198 Chapter 6
approximation theory, allowing for a uniﬁed approach to proving almost-sure
convergence [Gurvits et al., 1994, Dayan and Sejnowski, 1994, Tsitsiklis, 1994,
Jaakkola et al., 1994, Bertsekas and Tsitsiklis, 1996, Littman and Szepesvári,
1996]. The unbiased estimation framework presented comes from these works,
and the second principle is based on the ideas behind two-timescale algo-
rithms [Borkar, 1997, 2008]. A broader framework based on asymptotically
approximating the trajectories of differential equations is a central theme of
algorithm design and stochastic approximation theory more generally [Ljung,
1977, Kusher and Clark, 1978, Benveniste et al., 2012, Borkar and Meyn, 2000,
Kushner and Yin, 2003, Borkar, 2008, Meyn, 2022].
In addition to the CTD and QTD algorithms described in this chapter, several
other approaches to incremental learning of return distributions have been
proposed. Morimura et al. [2010b] propose to update parametric density models
by taking gradients of the KL divergence between the current estimates, and
the result of applying the Bellman operator to these estimates. Barth-Maron
et al. [2018] also take this approach, using a representation based on mixtures
of Gaussians. Nam et al. [2021] also use mixtures of Gaussians, and minimise
the Cramér distance from a multi-step target, incorporating ideas from TD(
)
[Sutton, 1984, 1988]. Gruslys et al. [2018] combine CTD with Retrace(
), a
multi-step off-policy evaluation algorithm [Munos et al., 2016]. Nguyen et al.
[2021] combine the quantile representation with a loss based on the MMD
metrics described in Chapter 4. Martin et al. [2020] propose a proximal update
scheme for the quantile representation based on (regularised) Wasserstein ﬂows
[Jordan et al., 1998, Cuturi, 2013, Peyré et al., 2019].
Example 6.1 is from Bellemare et al. [2016].
6.3.
The categorical temporal-difference algorithm as a mixture update was

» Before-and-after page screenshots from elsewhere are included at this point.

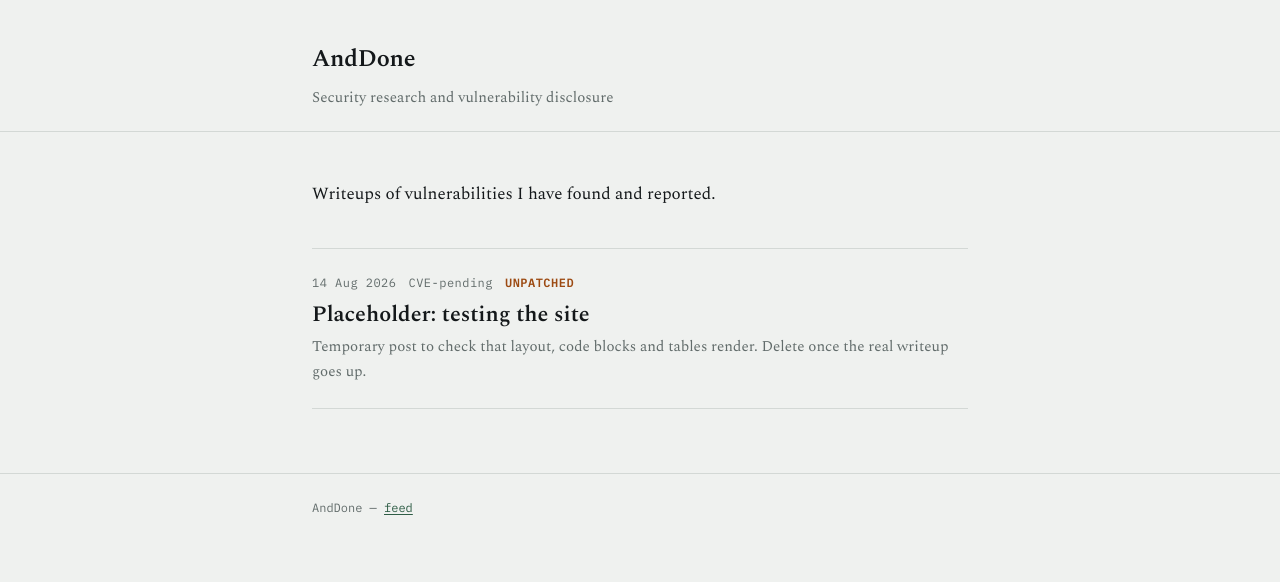
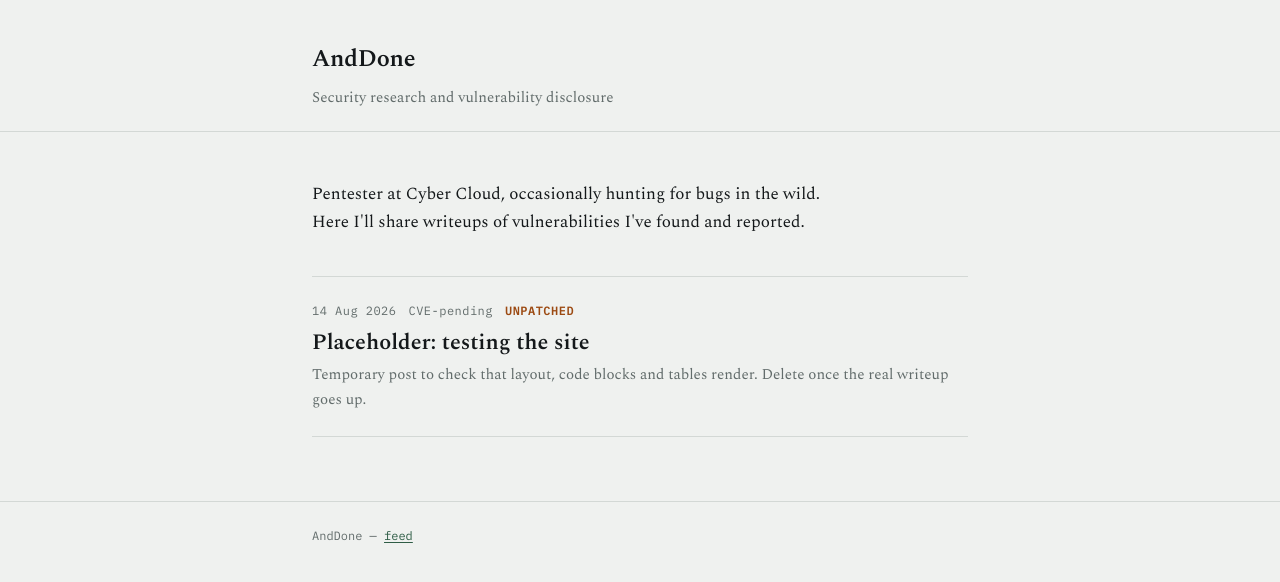
Before and after one commit to AndDone-git/anddone-git.github.io, a Jekyll site: the page built from index.md, in a window 1280 px wide. Shown: the top 582 px of the page. Built offline with Jekyll 4.4.1, drawn with Linux system fonts in a browser that asks for light colours.

Commit message:
changed text

```diff
--- a/index.md
+++ b/index.md
@@ -3,7 +3,7 @@ layout: default
 ---
 
 <p style="margin:0 0 2.5rem; max-width:34rem;">
-Writeups of vulnerabilities I have found and reported.
+Pentester at Cyber Cloud, occasionally hunting for bugs in the wild. Here I'll share writeups of vulnerabilities I've found and reported.
 </p>
 
 <ul class="ledger">
```
Also changed, not shown: 2 other files.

presented by Rowland et al. [2018]. This is a variant of the C51 algorithm
introduced by Bellemare et al. [2017a], which uses a projection in a mixture of
Kullback-Leibler divergence and Cramér distance. Distributional versions of
gradient temporal-difference learning [Sutton et al., 2008a, 2009] based on the
categorical representation have also been explored by Qu et al. [2019].
6.4.
The QTD algorithm was introduced by Dabney et al. [2018b]. Quan-
tile regression itself is a long-established tool within statistics, introduced by
Koenker and Bassett Jr [1978]; Koenker [2005] is a classic reference on the
subject. The incremental rule for estimating quantiles of a ﬁxed distribution was
in fact proposed by Robbins and Monro [1951], in the same paper that launched
the ﬁeld of stochastic approximation.